* WORK REQUEST *
Which lines in the records below contain the word "participant"? Return each of them.

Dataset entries
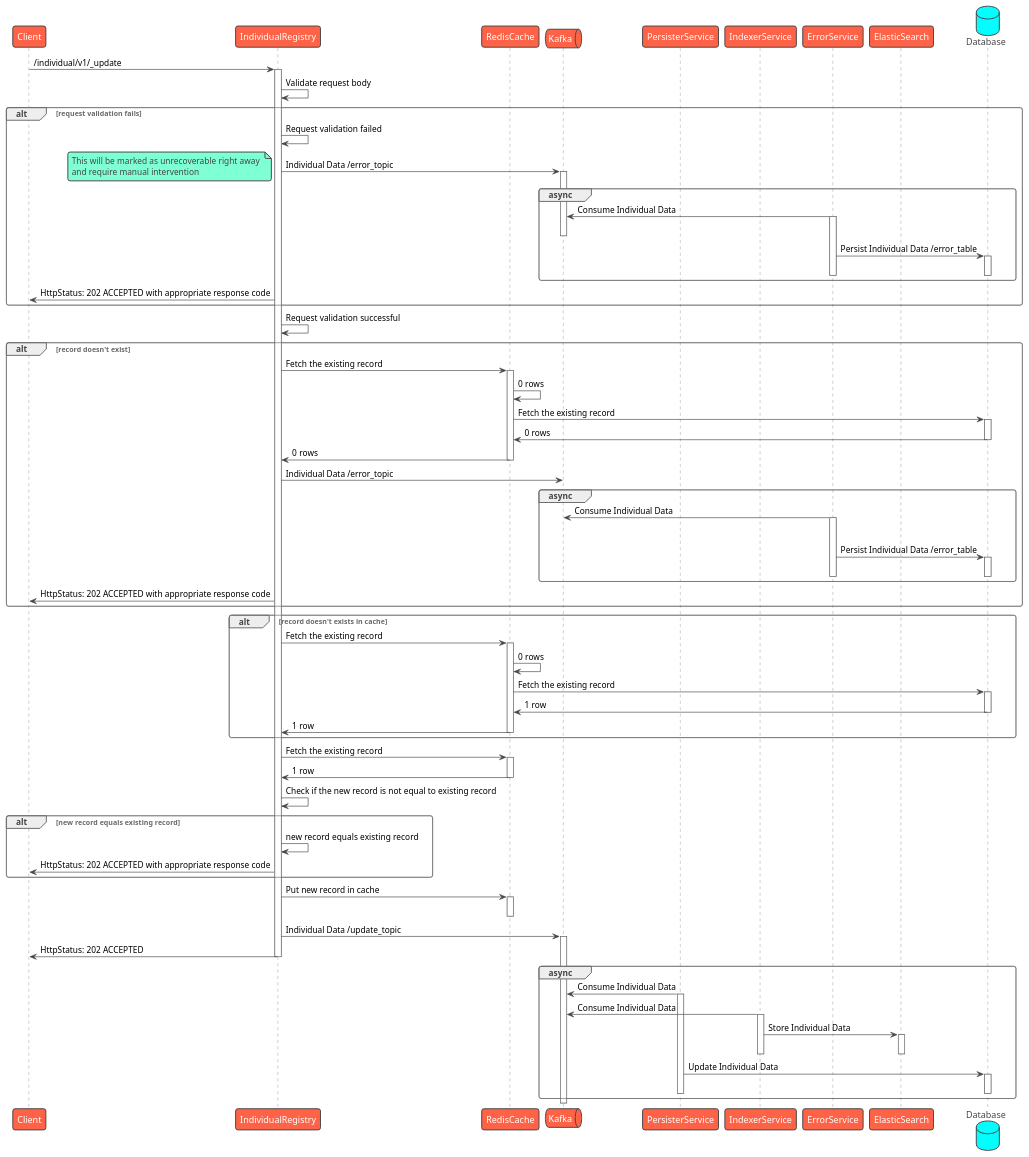
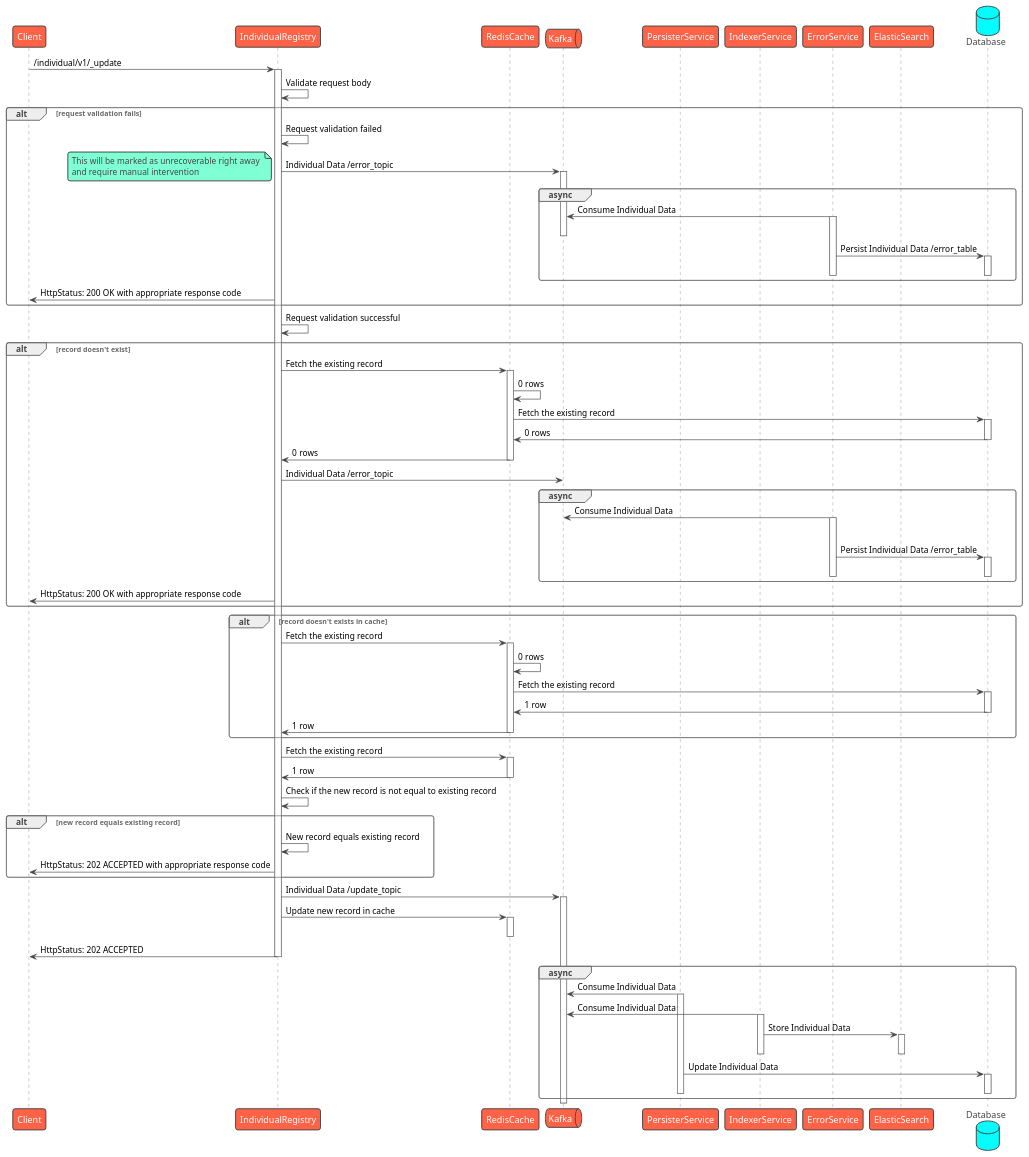
One commit to egovernments/health-api-specs changed the diagram in contracts/registries/individual/sequence/update.puml. Above: the diagram before and after it, drawn with PlantUML. The commit also changed 4 other files, not shown here.

Commit message:
Sequence: Sending 200 OK in case of any caught error

```diff
--- a/contracts/registries/individual/sequence/update.puml
+++ b/contracts/registries/individual/sequence/update.puml
@@ -1,99 +1,99 @@
 @startuml Individual Registry - Update
 !theme vibrant
 participant Client as c
 participant IndividualRegistry as ir
 participant RedisCache as rc
 queue Kafka as k
 participant PersisterService as prs
 participant IndexerService as idx
 participant ErrorService as es
 participant ElasticSearch as el
 database Database as db
 c -> ir : /individual/v1/_update
 activate ir
 ir -> ir: Validate request body
 alt request validation fails
     ir -> ir: Request validation failed
     ir -> k: Individual Data /error_topic
     note left
         This will be marked as unrecoverable right away 
         and require manual intervention
     end note
     activate k
     group async
         es -> k: Consume Individual Data
         activate es
         deactivate k
         es -> db: Persist Individual Data /error_table
         activate db
         deactivate db
         deactivate es
     end
-    ir -> c: HttpStatus: 202 ACCEPTED with appropriate response code
+    ir -> c: HttpStatus: 200 OK with appropriate response code
 end
 ir -> ir: Request validation successful
 alt record doesn't exist
     ir -> rc: Fetch the existing record
     activate rc
     rc -> rc: 0 rows
     rc -> db: Fetch the existing record
     activate db
     db -> rc: 0 rows
     deactivate db
     rc -> ir: 0 rows
     deactivate rc
     ir -> k: Individual Data /error_topic
     group async
         es -> k: Consume Individual Data
         activate es
         deactivate k
         es -> db: Persist Individual Data /error_table
         activate db
         deactivate db
         deactivate es
     end
-    ir -> c: HttpStatus: 202 ACCEPTED with appropriate response code
+    ir -> c: HttpStatus: 200 OK with appropriate response code
 end
 alt record doesn't exists in cache
     ir -> rc: Fetch the existing record
     activate rc
     rc -> rc: 0 rows
     rc -> db: Fetch the existing record
     activate db
     db -> rc: 1 row
     deactivate db
     rc -> ir: 1 row
     deactivate rc
 end
 ir -> rc: Fetch the existing record
 activate rc
 rc -> ir: 1 row
 deactivate rc
 ir -> ir: Check if the new record is not equal to existing record
 alt new record equals existing record
-    ir -> ir: new record equals existing record
+    ir -> ir: New record equals existing record
     ir -> c: HttpStatus: 202 ACCEPTED with appropriate response code
 end
-ir -> rc: Put new record in cache
+ir -> k: Individual Data /update_topic
+activate k
+ir -> rc: Update new record in cache
 activate rc
 deactivate rc
-ir -> k: Individual Data /update_topic
-activate k
 ir -> c: HttpStatus: 202 ACCEPTED
 deactivate ir
 group async
     prs -> k: Consume Individual Data
     activate prs
     idx -> k: Consume Individual Data
     activate idx
     idx -> el: Store Individual Data
     activate el
     deactivate el
     deactivate idx
     prs -> db: Update Individual Data
     activate db
     deactivate db
     deactivate prs
 end
 deactivate k
 @enduml
```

* REPLY *
 participant Client as c
 participant IndividualRegistry as ir
 participant RedisCache as rc
 participant PersisterService as prs
 participant IndexerService as idx
 participant ErrorService as es
 participant ElasticSearch as el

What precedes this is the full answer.